Editorials – March 2023

Editorial: MLR Team in Vancouver – What It Would and Wouldn’t Accomplish

Patrick Johnston wrote an article in the Province last week, Vancouver group rallies to take another look at pro rugby.

My editorial view is, an MLR team in BC would be good but it’s not going to be the saviour of Canadian rugby, if there’s money to be spent there are other options.

First let’s look at the positives of having an MLR team in BC, most would say Vancouver area based.

1. Raises the profile of rugby in the local media.
2. Engages sports fans who are not currently part of the rugby community.
3. Allows selected players to make money while playing rugby.
4. Gives youth players the vision of a local pathway to pro rugby.
5. Become part of a North American community of MLR fans.

There may be other positives but those are the first that come to mind, feel free to add others in the comment section.

What some people think it will do but I would disagree, is raise the level of the men’s national team. The results of Canada and USA in the current World Cup cycle (they both missed qualification, they both relied on MLR) shows the league is not strong enough yet to drive national team World Cup qualification. The key to that is getting more players into Tier 1 professional competitions – and having a coach who can manage Tier 1 pros, Tier 2 pros and amateur players. That’s the way Canada have qualified in the past. You look at Canada Soccer’s rise this last World Cup cycle and they had a healthy mix of Tier 1 pros on the team. You can also look at the women’s XVs program to see what worked for them, and having players in England and France to play Tier 1 club rugby was a factor.

What’s BC’s role in supporting the national teams? From my perspective, it’s to get players up to a level where they’re competing for national team spots and being marketed to both Tier 1 and Tier 2 pro leagues. If there’s money to be spent in BC for elite rugby, this is where I would like to see it go.

The buy in for MLR is around 10 million and the yearly operating costs are around 4 to 6 million, according to one published source. The Province article quotes one of the current organizing group, “We’ve got the knowledge and the infrastructure. What we need is a Ryan Reynolds-type”, a reply on social media stated the obvious, “no offence, but if you don’t have the money, you don’t have anything.” If someone wants to kick in that sort of money, then that’s great, we’ll support your efforts but for a fraction of the cost some positive changes could be made to BC Rugby to support the national teams and accomplish #1 and #2 on the above list, raise the profile of rugby in the media and engage sport fans who are not currently part of the rugby community.

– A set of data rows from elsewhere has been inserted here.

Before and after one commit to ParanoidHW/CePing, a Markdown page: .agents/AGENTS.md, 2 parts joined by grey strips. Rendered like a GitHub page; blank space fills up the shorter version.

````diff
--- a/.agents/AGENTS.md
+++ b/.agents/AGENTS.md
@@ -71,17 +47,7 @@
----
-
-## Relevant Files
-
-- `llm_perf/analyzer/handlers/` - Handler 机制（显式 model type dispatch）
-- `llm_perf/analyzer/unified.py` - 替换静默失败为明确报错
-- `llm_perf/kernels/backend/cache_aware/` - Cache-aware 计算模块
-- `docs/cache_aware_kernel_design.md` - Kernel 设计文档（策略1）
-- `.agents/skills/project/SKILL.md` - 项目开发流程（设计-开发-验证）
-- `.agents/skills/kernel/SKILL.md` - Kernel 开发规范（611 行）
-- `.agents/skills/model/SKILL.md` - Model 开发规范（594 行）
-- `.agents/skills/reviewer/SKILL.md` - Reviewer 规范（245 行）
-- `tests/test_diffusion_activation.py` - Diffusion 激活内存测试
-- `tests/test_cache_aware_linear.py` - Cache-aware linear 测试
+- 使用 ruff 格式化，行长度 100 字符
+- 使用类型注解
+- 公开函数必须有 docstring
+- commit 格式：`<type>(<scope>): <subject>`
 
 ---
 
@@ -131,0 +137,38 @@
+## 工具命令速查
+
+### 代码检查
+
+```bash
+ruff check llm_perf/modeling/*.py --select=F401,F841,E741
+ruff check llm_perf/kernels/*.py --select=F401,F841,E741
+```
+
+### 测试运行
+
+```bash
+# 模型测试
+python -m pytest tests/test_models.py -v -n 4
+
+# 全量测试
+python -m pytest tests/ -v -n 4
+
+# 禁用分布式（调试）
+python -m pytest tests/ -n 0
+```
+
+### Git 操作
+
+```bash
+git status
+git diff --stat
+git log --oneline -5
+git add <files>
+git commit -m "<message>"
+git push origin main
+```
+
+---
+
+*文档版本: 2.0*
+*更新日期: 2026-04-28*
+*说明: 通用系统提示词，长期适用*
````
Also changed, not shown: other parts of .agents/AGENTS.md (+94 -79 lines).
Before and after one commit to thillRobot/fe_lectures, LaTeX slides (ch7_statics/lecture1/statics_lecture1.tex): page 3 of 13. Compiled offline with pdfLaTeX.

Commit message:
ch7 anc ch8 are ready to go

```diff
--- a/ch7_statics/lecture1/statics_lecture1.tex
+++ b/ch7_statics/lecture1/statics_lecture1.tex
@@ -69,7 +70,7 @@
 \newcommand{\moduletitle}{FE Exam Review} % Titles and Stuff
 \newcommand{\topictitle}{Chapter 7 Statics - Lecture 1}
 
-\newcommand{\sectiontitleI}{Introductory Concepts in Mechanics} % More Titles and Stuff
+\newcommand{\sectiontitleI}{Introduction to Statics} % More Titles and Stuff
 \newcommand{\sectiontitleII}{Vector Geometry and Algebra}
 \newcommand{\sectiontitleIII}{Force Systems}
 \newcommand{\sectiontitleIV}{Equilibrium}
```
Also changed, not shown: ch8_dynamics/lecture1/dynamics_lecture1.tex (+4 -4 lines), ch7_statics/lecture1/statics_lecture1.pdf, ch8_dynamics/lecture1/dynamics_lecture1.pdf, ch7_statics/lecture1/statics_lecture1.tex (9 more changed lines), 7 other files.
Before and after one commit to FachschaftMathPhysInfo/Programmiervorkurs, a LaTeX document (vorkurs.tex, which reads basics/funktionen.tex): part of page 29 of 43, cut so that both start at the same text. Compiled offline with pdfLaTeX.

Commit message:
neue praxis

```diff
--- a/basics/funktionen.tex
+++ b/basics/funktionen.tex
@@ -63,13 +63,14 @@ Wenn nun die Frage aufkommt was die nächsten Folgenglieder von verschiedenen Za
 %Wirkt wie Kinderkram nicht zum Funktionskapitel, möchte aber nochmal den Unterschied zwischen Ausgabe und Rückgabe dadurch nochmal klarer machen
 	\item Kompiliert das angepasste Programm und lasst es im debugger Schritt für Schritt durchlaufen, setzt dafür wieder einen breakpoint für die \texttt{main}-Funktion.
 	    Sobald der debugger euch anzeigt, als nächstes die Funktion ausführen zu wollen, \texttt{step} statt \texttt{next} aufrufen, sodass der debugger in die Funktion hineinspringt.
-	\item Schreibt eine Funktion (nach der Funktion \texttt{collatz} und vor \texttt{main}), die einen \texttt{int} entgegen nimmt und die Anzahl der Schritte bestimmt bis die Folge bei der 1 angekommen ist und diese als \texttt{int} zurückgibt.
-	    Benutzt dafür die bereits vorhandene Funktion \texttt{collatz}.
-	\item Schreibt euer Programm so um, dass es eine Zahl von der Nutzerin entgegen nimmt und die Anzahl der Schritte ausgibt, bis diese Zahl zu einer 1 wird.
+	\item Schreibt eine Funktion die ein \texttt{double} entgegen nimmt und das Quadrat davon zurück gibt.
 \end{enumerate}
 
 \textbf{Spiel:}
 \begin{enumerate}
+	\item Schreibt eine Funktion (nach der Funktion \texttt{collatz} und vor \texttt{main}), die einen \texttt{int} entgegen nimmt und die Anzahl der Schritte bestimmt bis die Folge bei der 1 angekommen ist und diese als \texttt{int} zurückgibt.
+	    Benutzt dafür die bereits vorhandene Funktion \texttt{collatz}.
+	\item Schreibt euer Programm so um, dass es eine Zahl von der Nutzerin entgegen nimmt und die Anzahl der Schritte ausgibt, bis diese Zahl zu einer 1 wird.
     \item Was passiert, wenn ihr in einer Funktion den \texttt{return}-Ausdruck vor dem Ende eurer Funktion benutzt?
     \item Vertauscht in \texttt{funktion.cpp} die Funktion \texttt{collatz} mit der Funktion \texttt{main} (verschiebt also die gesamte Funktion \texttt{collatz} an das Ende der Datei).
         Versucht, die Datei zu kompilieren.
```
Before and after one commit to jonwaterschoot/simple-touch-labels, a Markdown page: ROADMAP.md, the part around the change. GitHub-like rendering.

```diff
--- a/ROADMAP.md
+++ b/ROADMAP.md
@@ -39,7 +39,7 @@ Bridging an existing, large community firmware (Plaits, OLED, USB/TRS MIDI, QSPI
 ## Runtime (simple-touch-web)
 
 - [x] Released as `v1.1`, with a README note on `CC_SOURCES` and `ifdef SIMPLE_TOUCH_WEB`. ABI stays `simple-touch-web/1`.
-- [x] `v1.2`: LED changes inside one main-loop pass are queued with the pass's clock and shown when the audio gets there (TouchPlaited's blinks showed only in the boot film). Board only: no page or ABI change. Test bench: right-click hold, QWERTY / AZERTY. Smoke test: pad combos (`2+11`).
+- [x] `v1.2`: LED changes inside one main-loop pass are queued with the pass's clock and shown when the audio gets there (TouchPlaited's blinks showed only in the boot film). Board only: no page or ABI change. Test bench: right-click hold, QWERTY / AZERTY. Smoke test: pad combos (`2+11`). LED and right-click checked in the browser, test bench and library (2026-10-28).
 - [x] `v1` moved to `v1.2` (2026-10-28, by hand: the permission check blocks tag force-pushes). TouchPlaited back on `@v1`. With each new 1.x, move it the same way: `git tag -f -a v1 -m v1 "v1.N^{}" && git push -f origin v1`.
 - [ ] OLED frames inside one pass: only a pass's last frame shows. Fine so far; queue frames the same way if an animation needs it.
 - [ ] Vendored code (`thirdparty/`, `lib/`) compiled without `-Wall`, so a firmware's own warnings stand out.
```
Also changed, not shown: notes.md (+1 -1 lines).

When COVID hit, it shut rugby down for a while in BC but when things started to come back to normal it created an opportunity, the Coastal Cup filled that niche in the fall of 2021. It had an entrepreneurial excitement to it, Eddie Evans was the league commissioner, Curry Hitchborn of UBC and Andy Evans of TWU were strong driving forces in its creation and sustainability, the regions got on board and put forth teams. They quickly mobilized, Mark Janzen of TWU became the communication manager, they built their own website, had rosters posted 24 hours before the match, posted same day match results and reports, updated social media and streamed many of their matches. It was looking almost professional, a level above the BC Premier. It was the best rugby we’ve had in BC in a decade or more. They did all of this without a major sponsor. Imagine what it could have become with an infusion of some money. It gave rise that summer to the national Coast to Coast Cup and the formation of the Canada West team.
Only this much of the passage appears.